In all aspects of surgery, we are moving towards minimally invasive procedures. In breast surgery, this is the direction we are heading as well.
 
Sentinel node biopsy is a minimally invasive technique of addressing the axillary lymph nodes and is practised all over the world, mainly in developed countries. SNB is most commonly associated with staging for breast cancer; however it can be used for malignant melanomas (skin cancer).
 
Sentinel is a term derived from the French word sentinelle, which means “to guard over” or “vigilance”. The sentinel node therefore acts as the first filter of malignant cells in the lymphatic system.
 
The technique of SNB is the identification of these sentinel lymph nodes (usually one to three nodes) with the assistance of radioisotopes and dye injections around the tumour. These sentinel nodes are then assessed intra-operatively with the help of frozen sections and is determined of its involvement of cancer cells.
 
If the sentinel lymph nodes are clear of cancer cells, it avoids the patient having a full axillary clearance and all the morbidly associated with it.
 
This procedure requires expertise and experience as well as competent team in a multidisciplinary setting. It involves a trained breast surgeon, radiologist and pathologist and nuclear medicine facilities. Surgeons who are experienced in SNB can identify the involved node in 85-98% of the patients.
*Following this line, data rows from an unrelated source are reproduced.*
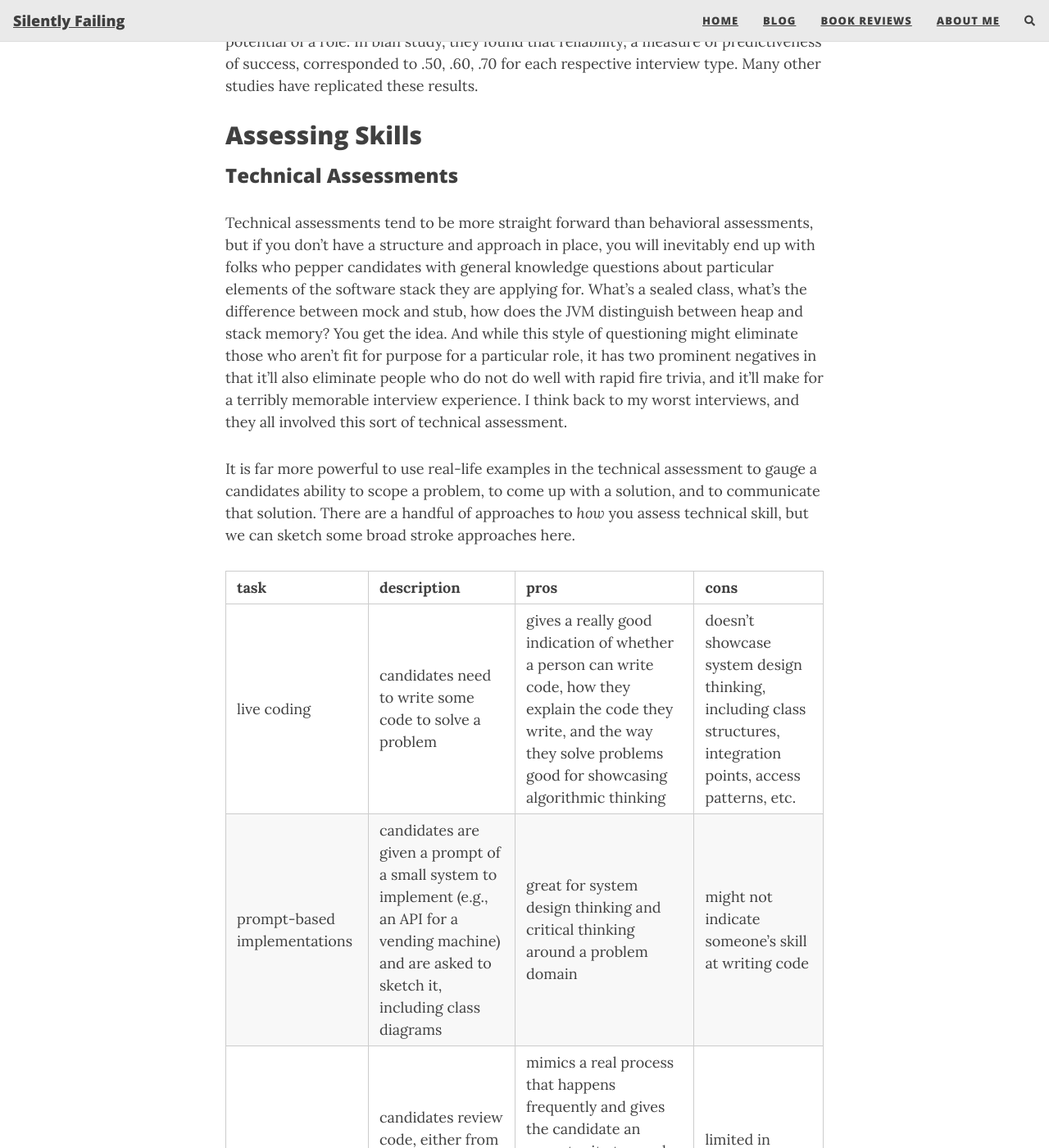
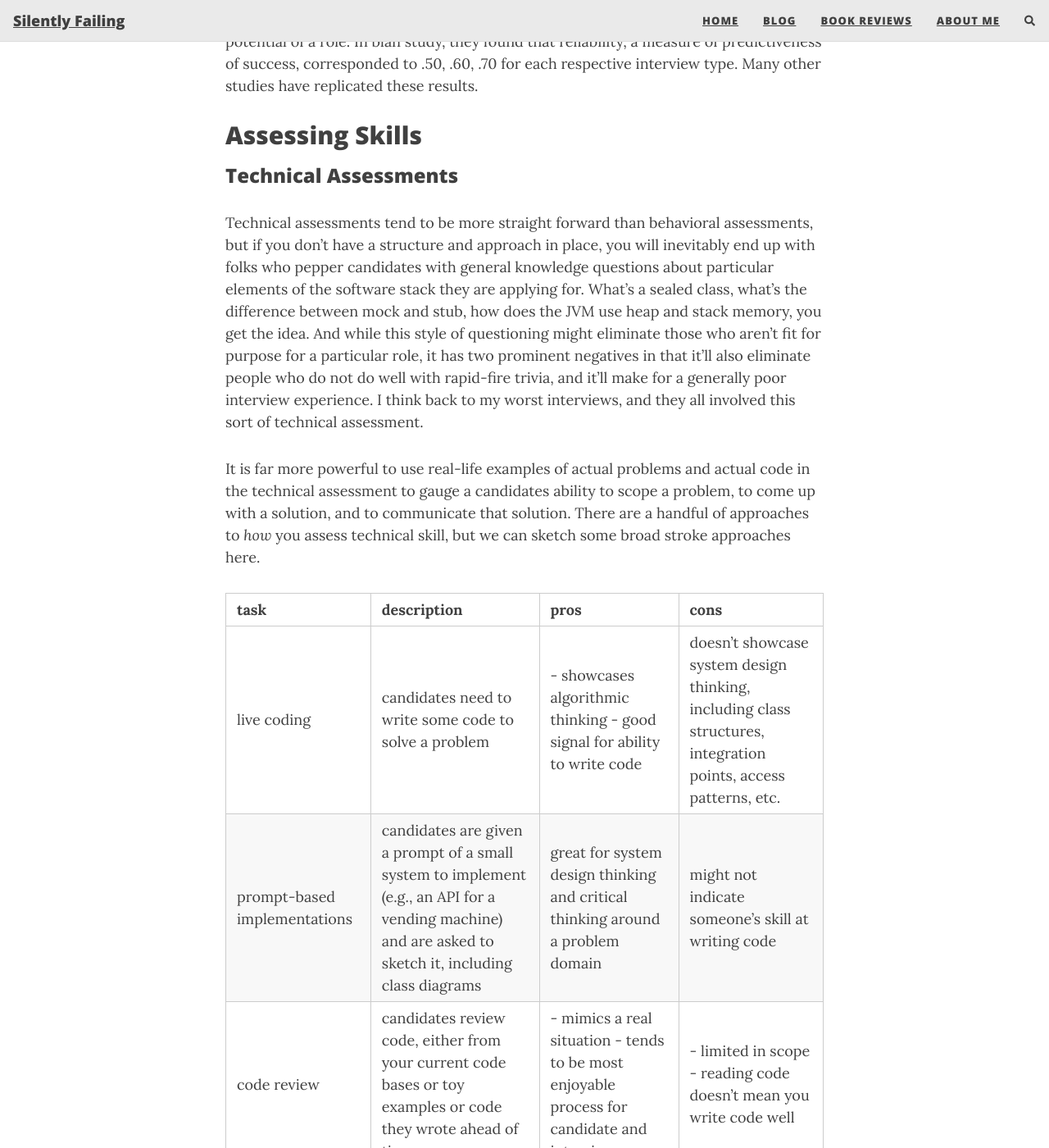
Before and after one commit to mmcintyre1/silently-failing, a Jekyll site: the page built from _posts/blog/2022-07-27-on-interviewing.md, in a window 1280 px wide and 1400 px high, scrolled down 4907 px. Shown: the whole window at 82% size. Built offline with Jekyll 4.4.1, drawn with Linux system fonts in a browser that asks for light colours; nearby versions of some CDN libraries; comment, search, counter and statistics services are not loaded; some of the changed text lies outside the part shown.

Commit message:
reworked technical assessment section

```diff
--- a/_posts/blog/2022-07-27-on-interviewing.md
+++ b/_posts/blog/2022-07-27-on-interviewing.md
@@ -17,7 +18,7 @@ date: 2022-07-27 12:00:00 -0500
 - [What's The Point?](#whats-the-point)
 - [Assessing Behavior And Competencies](#assessing-behavior-and-competencies)
   - [The Noise And The Bias](#the-noise-and-the-bias)
-  - [The Research](#the-research)
+  - [Types Of Interviews](#types-of-interviews)
 - [Assessing Skills](#assessing-skills)
   - [Technical Assessments](#technical-assessments)
   - [Other Skills Assessments](#other-skills-assessments)
@@ -70,7 +71,7 @@ Here are some biases you might typically fall into during an interview:
 
 Bias, a systematic skew in one direction or another, is just one side of the errors in judgement coin[^fn2]. The other side is noise, or random scatter. Add this to the interview mix, and you have a recipe for the decisions we make in the candidates we hire having exceptionally low predictive power; essentially only slightly better than a coin flip. We could all save a bit of time and just flip the coin. Let's take a look at what the research says about how to increase the predictive power of our judgments.
 
-### The Research
+### Types Of Interviews
 Despite the potential presence of bias and noise, not all interview types are created the same. Most research classifies interview approaches into three broad categories, coinciding with a spectrum of less to more structure structure and informal to behavioral questions.
 
 The most informal type of interview and the structure most frequently used is a **convential unstructured interview**, where the interviewer and interviewee engage in a type of informal dialogue, where questions follow the course of conversation and the interviewer typically doesn't bring a script of questions to ask.
@@ -83,24 +84,29 @@ In increasing the structure of the interview corresponds to increasing reliabili
 
 ## Assessing Skills
 ### Technical Assessments
-Technical assessments tend to be more straight forward than behavioral assessments, but if you don't have a structure and approach in place, you will inevitably end up with folks who pepper candidates with general knowledge questions about particular elements of the software stack they are applying for. What's a sealed class, what's the difference between mock and stub, how does the JVM distinguish between heap and stack memory? You get the idea. And while this style of questioning might eliminate those who aren't fit for purpose for a particular role, it has two prominent negatives in that it'll also eliminate people who do not do well with rapid fire trivia, and it'll make for a terribly memorable interview experience. I think back to my worst interviews, and they all involved this sort of technical assessment.
+Technical assessments tend to be more straight forward than behavioral assessments, but if you don't have a structure and approach in place, you will inevitably end up with folks who pepper candidates with general knowledge questions about particular elements of the software stack they are applying for. What's a sealed class, what's the difference between mock and stub, how does the JVM use heap and stack memory, you get the idea. And while this style of questioning might eliminate those who aren't fit for purpose for a particular role, it has two prominent negatives in that it'll also eliminate people who do not do well with rapid-fire trivia, and it'll make for a generally poor interview experience. I think back to my worst interviews, and they all involved this sort of technical assessment.
 
-It is far more powerful to use real-life examples in the technical assessment to gauge a candidates ability to scope a problem, to come up with a solution, and to communicate that solution. There are a handful of approaches to _how_ you assess technical skill, but we can sketch some broad stroke approaches here.
+It is far more powerful to use real-life examples of actual problems and actual code in the technical assessment to gauge a candidates ability to scope a problem, to come up with a solution, and to communicate that solution. There are a handful of approaches to _how_ you assess technical skill, but we can sketch some broad stroke approaches here.
 
-| task                         | description                                                                                                                                            | pros                                                                                                                                                                                                                                                | cons                                                                                                           |
-|------------------------------|--------------------------------------------------------------------------------------------------------------------------------------------------------|-----------------------------------------------------------------------------------------------------------------------------------------------------------------------------------------------------------------------------------------------------|----------------------------------------------------------------------------------------------------------------|
-| live coding                  | candidates need to write some code to solve a problem                                                                                                  | gives a really good indication of whether a person can write code, how they explain the code they write, and the way they solve problems good for showcasing algorithmic thinking                                                                   | doesn't showcase system design thinking, including class structures, integration points, access patterns, etc. |
-| prompt-based implementations | candidates are given a prompt of a small system to implement (e.g., an API for a vending machine) and are asked to sketch it, including class diagrams | great for system design thinking and critical thinking around a problem domain                                                                                                                                                                      | might not indicate someone's skill at writing code                                                             |
-| code review                  | candidates review code, either from your current code bases or toy examples or code they wrote ahead of time                                           | mimics a real process that happens frequently and gives the candidate an opportunity to speak about optimizing code if using real code from internal code bases, gives a candidate the ability to see your code and what they might be working with | limited in scope reading code doesn't mean you write code well                                                 |
-| general knowledge questions  | questions about technical stack either listed on resume or what is expected to be worked with                                                          | easy to prepare                                                                                                                                                                                                                                     | too much noise and bias                                                                                        |
+| task                         | description                                                                                                                                            | pros                                                                                         | cons                                                                                                           |
+|------------------------------|--------------------------------------------------------------------------------------------------------------------------------------------------------|----------------------------------------------------------------------------------------------|----------------------------------------------------------------------------------------------------------------|
+| live coding                  | candidates need to write some code to solve a problem                                                                                                  | - showcases algorithmic thinking - good signal for ability to write code                     | doesn't showcase system design thinking, including class structures, integration points, access patterns, etc. |
+| prompt-based implementations | candidates are given a prompt of a small system to implement (e.g., an API for a vending machine) and are asked to sketch it, including class diagrams | great for system design thinking and critical thinking around a problem domain               | might not indicate someone's skill at writing code                                                             |
+| code review                  | candidates review code, either from your current code bases or toy examples or code they wrote ahead of time                                           | - mimics a real situation - tends to be most enjoyable process for candidate and interviewer | - limited in scope - reading code doesn't mean you write code well                                             |
+| general knowledge questions  | questions about technical stack either listed on resume or what is expected to be worked with                                                          | easy to prepare                                                                              | too much noise and bias                                                                                        |
 
 You might mix and match 1, 2, or 3, or run some A/B testing on approaches. #4 should be avoided generally, and I list it here solely to give that warning. An approach I've used in the past is to have a repository of options for code examples and prompts, and then for any particular opening we have all candidates go through the exact same process. This consistency is exceptionally important to reducing bias.
 
-Other concerns might be whether you circulate that prompt ahead of time, either as a suggestion (you'll be asked to implement an API during the interview) or specifically as a take-home assignment. I prefer the former, as a take-home assignment means someone can borrow an implementation and memorize it ahead of time. Live work, on the other hand, might exclude people who do not work well under pressure, but I'd rather miss out on one of those candidates rather than hire someone who just memorized one implementation. And with good interview coaching, you should be able to help out a candidate who doesn't work well under the pressure of a live session.
+I have found good success with toy examples of actual implementations rather than algorithmic puzzles. I'd rather a candidate implement a csv parser than code me up a red-black tree, but others might feel that the latter is a more reliable indicator of general cognitive ability. What sorts of problems you ask is completely up to you, but think about what exactly you want to be assessing and tailor the prompts to that.
+
+Other concerns might be whether you circulate that prompt ahead of time, either as a suggestion (e.g., you'll be asked to implement an API during the interview) or specifically as a take-home assignment. I prefer the former, as a take-home assignment means someone can borrow an implementation and memorize it ahead of time. Live work, on the other hand, might exclude people who do not work well under pressure, but I'd rather miss out on one of those candidates rather than hire someone who just memorized one implementation. And with good interview coaching, you should be able to help out a candidate who doesn't work well under the pressure of a live session.
 
 ### Other Skills Assessments
-You might not necessarily being hiring for a technical role, in which case, a live coding exercise wouldn't be an accurate barometer of success in a role.
+You might not necessarily being hiring for a technical role, in which case, a live coding exercise won't tell you much about a candidate. Some of the most memorable assessments I've gone through have been hypotheticals assessing critical thinking and problem solving, which is a valuable skill in any role.
 
+- [Fermi problems](https://en.wikipedia.org/wiki/Fermi_problem)
+
+- [Hypotheticals]
 
 ## Selling Your Company
 ### The Grass Is Greener
@@ -111,6 +117,7 @@ Beyond just a pitch, who you choose to be on your interview panel is really impo
 Ultimately, there are so many additional factors influencing a candidate's decision to choose a particular job over others that you do not control, but you do control how you sell your company during an interview, and you should seek to maximize that, especially because the effort to do so is light.
 
 ### Training Interviewers
+
 
 ## My approach
 Now that we've gone through what we are assessing for, I'd like to share an approach I've been using recently for how I structure my preparation for an interview. I'll start with some high level competencies, a framework within which to ground my questions. Often this will be supplied by the hiring manager, but when it's not, I find that these sorts of things can be a clarifying exercise. I like to also add a few clarifying thoughts to each competency.
```
Also changed, not shown: other parts of _posts/blog/2022-07-27-on-interviewing.md (+1 -0 lines).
The false negative rate is usually less than 5%.
 
The risk of lymphedema (swelling of arm) is very much minimised with this technique. It can be done as a day case, compared to the traditional axillary clearance that involves a post-operative stay of at least three to four days.
 
 
There is more to breast surgery than meets the eye. The surgical techniques have improved, providing much better outcomes to women affected with breast diseases. Awareness of the availability and options will hopefully get more women to seek treatment early.